Collection entries
--------------------------------

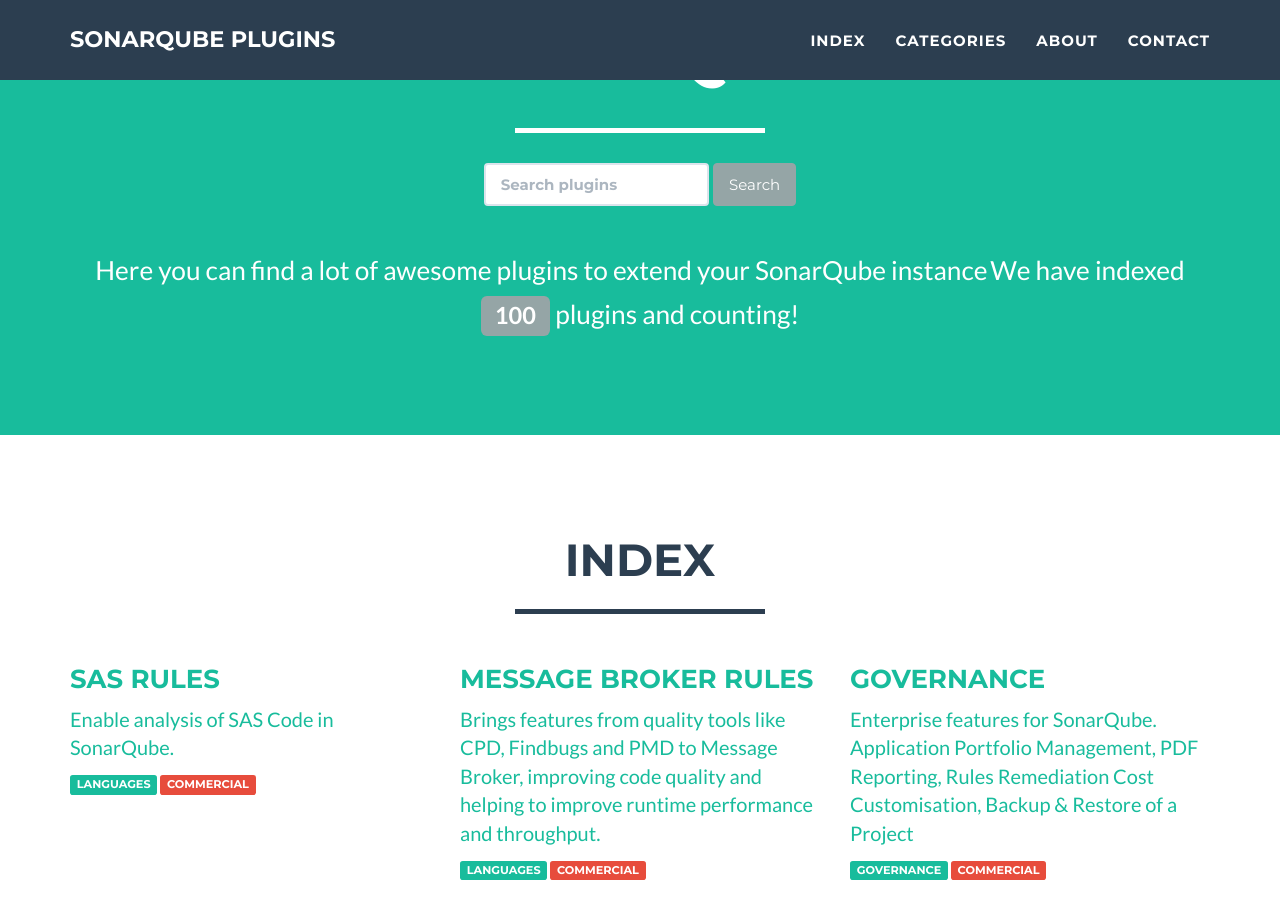
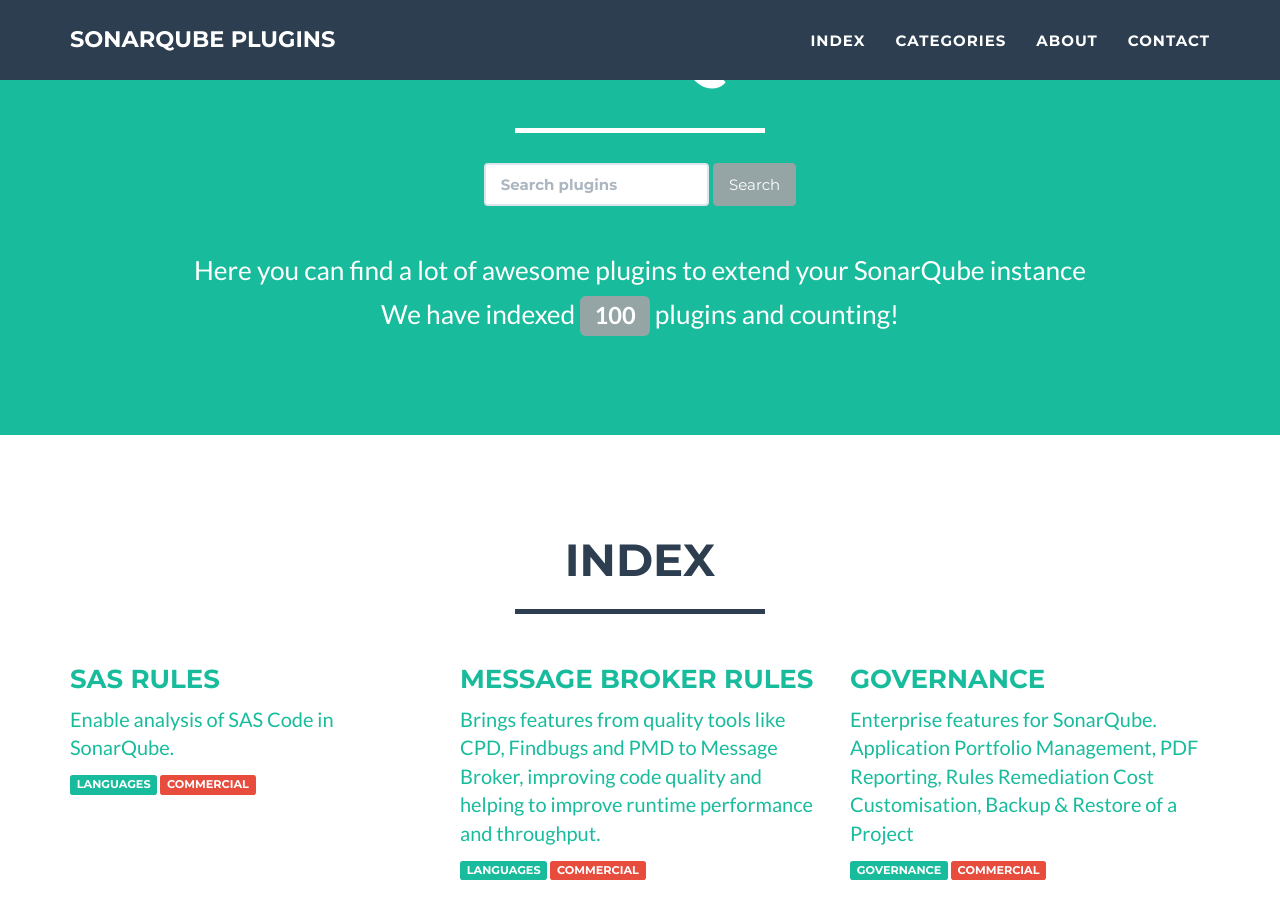
Before and after one commit to sonarplugins/sonarplugins.github.io, a Jekyll site: the page built from index.html, in a window 1280 px wide and 900 px high, scrolled down 449 px. Built offline with Jekyll 4.4.1, drawn with Linux system fonts in a browser that asks for light colours.

Commit message:
Update header.html

```diff
--- a/_includes/header.html
+++ b/_includes/header.html
@@ -14,7 +14,7 @@
                             <button type="submit" class="btn btn-default">Search</button>
                         </form>
                         <br>
-                        <span class="skills">Here you can find a lot of awesome plugins to extend your SonarQube instance</span>
+                        <span class="skills">Here you can find a lot of awesome plugins to extend your SonarQube instance</span><br>
                         <span class="skills">We have indexed <big><span class="label label-default">{{ site.posts.size }}</span></big> plugins and counting!</span>
                     </div>
                 </div>
```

--------------------------------

» **Work item**: The records above must be copied exactly, with no pictures carried over.

» **Solution for this problem**:
Before and after one commit to sonarplugins/sonarplugins.github.io, a Jekyll site: the page built from index.html, in a window 1280 px wide and 900 px high, scrolled down 449 px. Built offline with Jekyll 4.4.1, drawn with Linux system fonts in a browser that asks for light colours.

Commit message:
Update header.html

```diff
--- a/_includes/header.html
+++ b/_includes/header.html
@@ -14,7 +14,7 @@
                             <button type="submit" class="btn btn-default">Search</button>
                         </form>
                         <br>
-                        <span class="skills">Here you can find a lot of awesome plugins to extend your SonarQube instance</span>
+                        <span class="skills">Here you can find a lot of awesome plugins to extend your SonarQube instance</span><br>
                         <span class="skills">We have indexed <big><span class="label label-default">{{ site.posts.size }}</span></big> plugins and counting!</span>
                     </div>
                 </div>
```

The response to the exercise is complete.